WhatsApp hits the road with skits to stamp out fake news in India

The play unveils how spreading misinformation online can stir up mob violence, especially in the countryside, where caste and religious prejudices run deep.

Published: 12th October 2018 02:32 PM  |   Last Updated: 12th October 2018 02:32 PM   |  A+A-

WhatsApp-Reliance Jio representatives perform in a street play during a drive by the two companies to educate users, on the outskirts of Kolkata. (Photo: Reuters)

By Reuters

JAIPUR: On a hot morning in India's tourist mecca of Jaipur, an open truck painted in the signature lime-green colours of Facebook's WhatsApp messaging service pulls into a dusty lane, where five men spill out and begin to perform a skit.

The event is part of a major grassroots effort by WhatsApp to battle fake news, which has triggered numerous lynchings in a country where 200 million people use the service, more than anywhere else in the world.

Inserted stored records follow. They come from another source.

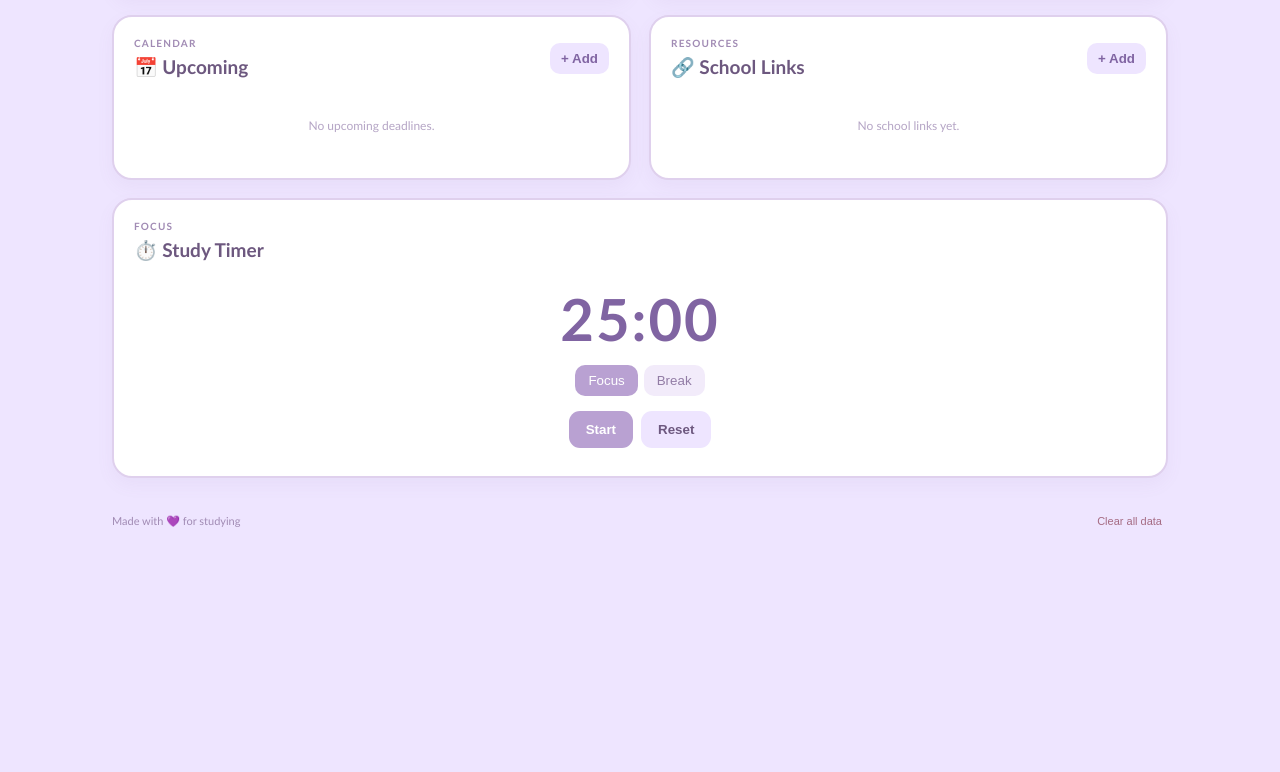
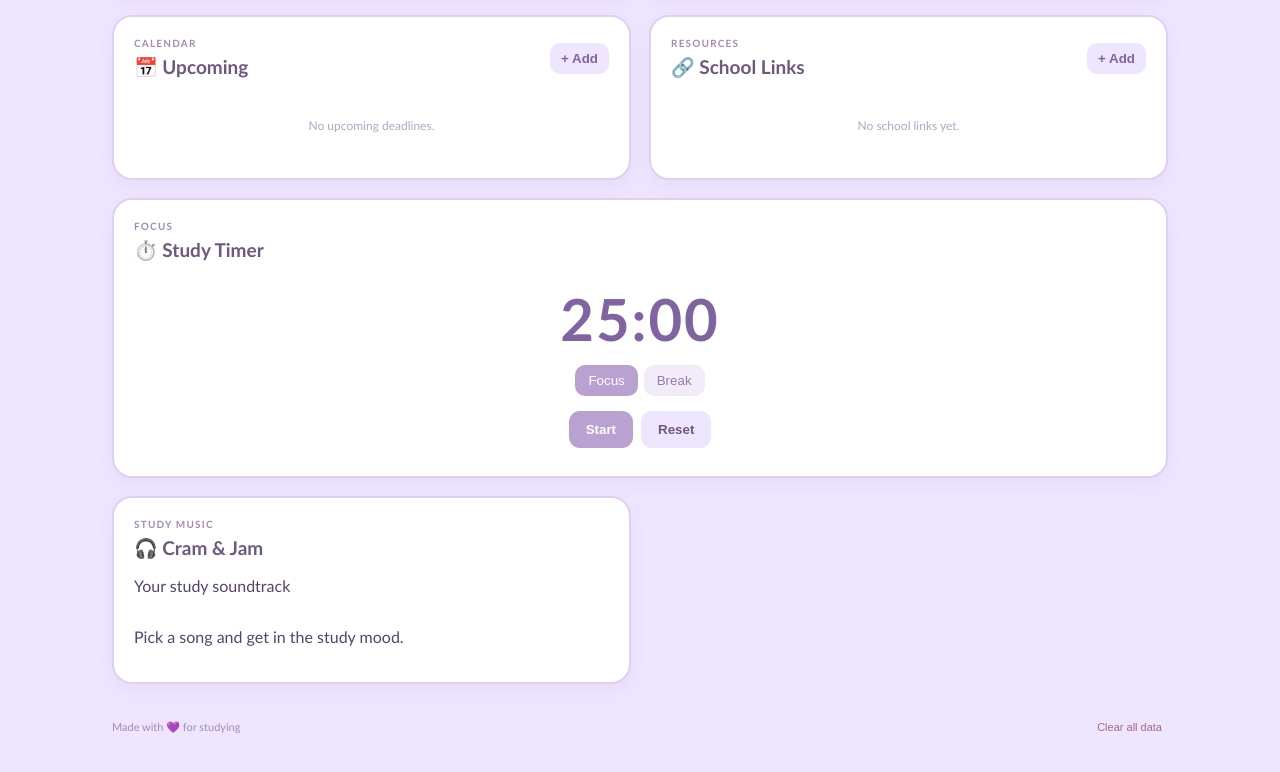
Before and after one commit to keiiciee/due-tomorrow-do-tomorrow, a plain HTML site: page index.html in a window 1280 px wide. Shown: the part 734-1506 px from the top of the page. Before the commit the page ends 1318 px from the top, so only its background shows below. Drawn offline with nearby package versions, Linux system fonts and the light colour scheme.

Commit message:
Add Cram & Jam section for study music

```diff
--- a/index.html
+++ b/index.html
@@ -511,6 +511,39 @@
             </section>
 
 
+            <!-- CRAM & JAM -->
+
+            <section class="card cram-jam-card">
+
+                <div class="card-header">
+
+                    <div>
+                        <span class="section-label">
+                            STUDY MUSIC
+                        </span>
+
+                        <h2>🎧 Cram &amp; Jam</h2>
+
+                        <p class="card-subtitle">
+                            Your study soundtrack
+                        </p>
+                    </div>
+
+                </div>
+
+
+                <div
+                    id="spotifyPlayer"
+                    class="spotify-player"
+                >
+                    <p>
+                        Pick a song and get in the study mood.
+                    </p>
+                </div>
+
+            </section>
+
+
         </main>
 
 
```
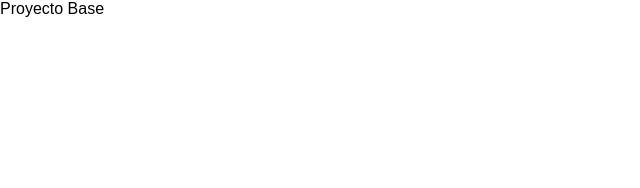
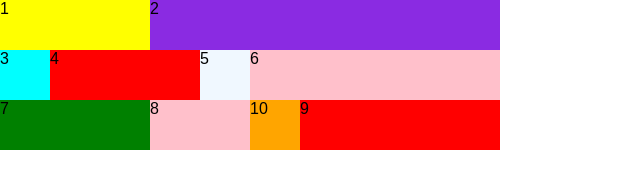
Before and after one commit to Lesricol/grid, a plain HTML site: page index.html in a window 1280 px wide. Shown: the whole page, without its empty margins (0-640 px from the left). Drawn offline with Linux system fonts and the light colour scheme.

Commit message:
grid entendido

```diff
--- a/css/styles.css
+++ b/css/styles.css
@@ -20,3 +20,70 @@ body {
   margin: 0;
   font-family: sans-serif;
 }
+
+.grid-container {
+  display: grid;
+  grid-template-columns: repeat(10, 50px);
+  grid-template-rows: repeat(3, 50px);
+  background-color: orange;
+  width: 500px;
+  height: 150px;
+}
+
+.box-1 {
+  grid-column: 1 / 4;
+  grid-row: 1 / 2;
+  background-color: yellow;
+}
+
+.box-2 {
+  grid-column: 4 / 11;
+  grid-row: 1 / 2;
+  background-color: blueviolet;
+}
+
+.box-3 {
+  grid-column: 1 / 2;
+  grid-row: 2 / 3;
+  background-color: cyan;
+}
+.box-4 {
+  grid-column: 2 / 5;
+  grid-row: 2 / 3;
+  background-color: red;
+}
+.box-5 {
+  grid-column: 5 / 6;
+  grid-row: 2 / 3;
+  background-color: aliceblue;
+}
+
+.box-6 {
+  grid-column: 6 / 11;
+  grid-row: 2 / 3;
+  background-color: pink;
+}
+
+.box-7 {
+  grid-column: 1 / 4;
+  grid-row: 3 / 4;
+  background-color: green;
+}
+
+.box-8 {
+  grid-column: 4 / 6;
+  grid-row: 3 / 4;
+  background-color: pink;
+}
+
+.box-9 {
+  grid-column: 6 / 7;
+  grid-row: 3 / 4;
+  background-color: cyan;
+}
+
+.box-9 {
+  grid-column: 7 / 11;
+  grid-row: 3 / 4;
+  background-color: red;
+}
--- a/index.html
+++ b/index.html
@@ -7,6 +7,17 @@
     <title>Document</title>
   </head>
   <body>
-    <hi>Proyecto Base</hi>
+    <div class="grid-container">
+      <div class="box-1">1</div>
+      <div class="box-2">2</div>
+      <div class="box-3">3</div>
+      <div class="box-4">4</div>
+      <div class="box-5">5</div>
+      <div class="box-6">6</div>
+      <div class="box-7">7</div>
+      <div class="box-8">8</div>
+      <div class="box-9">9</div>
+      <div class="box-10">10</div>
+    </div>
   </body>
 </html>
```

The actors soon draw a crowd as the play unveils how spreading misinformation online can stir up mob violence, especially in the countryside, where caste and religious prejudices run deep.

A WhatsApp-Reliance Jio representative explains how to use Facebook Inc's
WhatsApp messenger to a woman during a drive by the two companies to
educate users, on the outskirts of Kolkata. (Photo: Reuters)

"Our society is better than theirs and that's why you should hate them," says one, citing one example of an incendiary text circulating on WhatsApp in India. "If you are truly one of us, spread this message." Such texts, pictures and videos aim to sow discord, warns another, as the viewers in the capital of India's western desert state of Rajasthan are then told how to identify forwarded messages and use WhatsApp responsibly.

ALSO READ: India asks WhatsApp to set up local entity, make concrete efforts to tackle fake news

The drive follows intense government pressure for both Facebook and WhatsApp to fight fake news and rumour-mongering that have led to more than 30 deaths in about 70 lynching attempts since Jan. 2017, data portal IndiaSpend says.

The campaign is not entirely altruistic. It is being run in conjunction with Reliance Jio, the fast-growing telecom carrier controlled by billionaire Mukesh Ambani that recently made WhatsApp available on its $20 JioPhone.

Instructions on how to install and use the app on the JioPhone, which has connected tens of millions of low-income Indians to the Internet for the first time, are also a part of the 10-city roadshow.

Hundreds of people from WhatsApp and Jio are helping drive the campaign, with some WhatsApp employees having flown in from California, a WhatsApp spokeswoman said in an emailed statement, adding that the company did not reveal financial details. A source familiar with the matter said the costs were mostly being paid by WhatsApp.

POLITICAL HEAT

WhatsApp's efforts to battle fake news in India include a limit on forwarded messages in a market where more users pass around messages, photographs and videos than any other.

It has launched newspaper and radio campaigns and tied up with Delhi-based non-profit Digital Empowerment Foundation to develop a digital literacy curriculum for India.

The company is also training police and law enforcement officials to use WhatsApp in helping them do their jobs.

"Our goal is to drive one of the largest coordinated public education efforts on misinformation to date anywhere in the world," WhatsApp said.

India's technology minister has demanded the company do more, including working out how to trace the origin of "sinister" messages. But WhatsApp says it will not take such steps, which would require it to weaken encryption and other privacy protections. It is not clear how much the public information campaigns will change people's behaviour. But in Jaipur, at least some of the messages seem to be getting through.

"I learnt how to quit a WhatsApp group created by strangers," said Bhawani Singh Rathore, a 35-year-old teacher, who began using the service just months ago and attended.

"And I also learned how to identify a forwarded message and to not send it ahead without checking its accuracy," he told Reuters.

Stay up to date on all the latest Business news with The New Indian Express App. Download now
(Get the news that matters from New Indian Express on WhatsApp. Click this link and hit 'Click to Subscribe'. Follow the instructions after that.)

Comments

Disclaimer : We respect your thoughts and views! But we need to be judicious while moderating your comments. All the comments will be moderated by the newindianexpress.com editorial. Abstain from posting comments that are obscene, defamatory or inflammatory, and do not indulge in personal attacks. Try to avoid outside hyperlinks inside the comment. Help us delete comments that do not follow these guidelines.

The views expressed in comments published on newindianexpress.com are those of the comment writers alone. They do not represent the views or opinions of newindianexpress.com or its staff, nor do they represent the views or opinions of The New Indian Express Group, or any entity of, or affiliated with, The New Indian Express Group. newindianexpress.com reserves the right to take any or all comments down at any time.

facebook twitter whatsapp